Brussels, 27 September 2012
Taxation: Commission refers UK to the European Court of Justice over cross-border loss relief
Today, the European Commission has decided to refer the United Kingdom to the EU Court of Justice (ECJ) for its tax legislation on cross-border loss relief. The Commission considers that the UK has failed to properly implement the ECJ's previous "Marks & Spencer" ruling (Case C-446/03) on this matter.
In 2005, the Court ruled that a parent company should not be prevented from deducting the losses of its subsidiary established in another Member State, if all other possibilities have been exhausted. Although the UK amended its legislation after the judgement, it continues to impose conditions on cross-border group loss relief which, in practice, make it very difficult to benefit from. The Commission considers this to infringe the principle of non-discrimination and the freedom of establishment, set down in the Treaty.

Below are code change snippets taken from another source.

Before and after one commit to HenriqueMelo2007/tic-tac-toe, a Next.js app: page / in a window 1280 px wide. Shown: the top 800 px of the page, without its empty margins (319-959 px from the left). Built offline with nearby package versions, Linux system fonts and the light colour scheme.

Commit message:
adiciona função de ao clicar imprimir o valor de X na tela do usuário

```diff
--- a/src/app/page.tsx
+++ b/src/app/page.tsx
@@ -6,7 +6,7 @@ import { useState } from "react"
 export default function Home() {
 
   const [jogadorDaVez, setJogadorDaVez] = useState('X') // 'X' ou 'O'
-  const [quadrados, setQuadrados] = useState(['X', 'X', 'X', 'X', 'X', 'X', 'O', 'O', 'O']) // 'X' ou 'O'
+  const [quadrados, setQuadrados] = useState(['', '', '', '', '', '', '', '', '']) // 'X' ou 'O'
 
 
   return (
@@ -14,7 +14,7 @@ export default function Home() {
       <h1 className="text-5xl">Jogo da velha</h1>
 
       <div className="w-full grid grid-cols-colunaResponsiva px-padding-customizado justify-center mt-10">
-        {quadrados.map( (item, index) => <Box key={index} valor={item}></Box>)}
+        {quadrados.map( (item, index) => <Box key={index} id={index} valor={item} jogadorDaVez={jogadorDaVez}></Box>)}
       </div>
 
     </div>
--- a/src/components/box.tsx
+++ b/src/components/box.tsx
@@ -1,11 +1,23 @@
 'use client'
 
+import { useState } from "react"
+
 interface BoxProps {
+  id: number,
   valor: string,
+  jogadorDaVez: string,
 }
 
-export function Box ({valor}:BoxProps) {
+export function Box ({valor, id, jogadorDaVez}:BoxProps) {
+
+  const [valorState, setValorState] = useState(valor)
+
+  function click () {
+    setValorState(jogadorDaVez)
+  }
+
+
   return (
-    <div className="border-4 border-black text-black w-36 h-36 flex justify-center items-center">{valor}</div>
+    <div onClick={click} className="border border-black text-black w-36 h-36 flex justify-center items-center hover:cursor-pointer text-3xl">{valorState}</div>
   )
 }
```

Algirdas Šemeta, Commissioner for Taxation, Customs, Anti-fraud and Audit, said: "Cross border loss relief is a basic need for businesses that expand beyond national borders. It is essential for entrepreneurship and for creating a positive business environment within the Single Market. I therefore urge the UK and all Member States to respect the case law on this matter."
The referral to the Court of Justice is the last step in the infringement procedure.
In 2003, the high court of Justice of England and Wales referred a preliminary question to the EU's Court of Justice in the context of a case opposing Marks & Spencer plc. to David Halsey (Her Majesty's Inspector of taxes). In 2005, the Court ruled that: "it is contrary to Articles 43 EC and 48 EC to prevent the resident parent company from [deducting from its taxable profits losses incurred in another Member State by a subsidiary established in that Member State] where the non-resident subsidiary has exhausted the possibilities available in its State of residence of having the losses taken into account for the accounting period concerned by the claim for relief and also for previous accounting periods and where there are no possibilities for those losses to be taken into account in its State of residence for future periods either by the subsidiary itself or by a third party". This ruling is applicable to all Member States.
For press releases on infringement cases in the taxation or customs field see:
For the latest general information on infringement measures against Member States see:http://ec.europa.eu/community_law/index_en.htm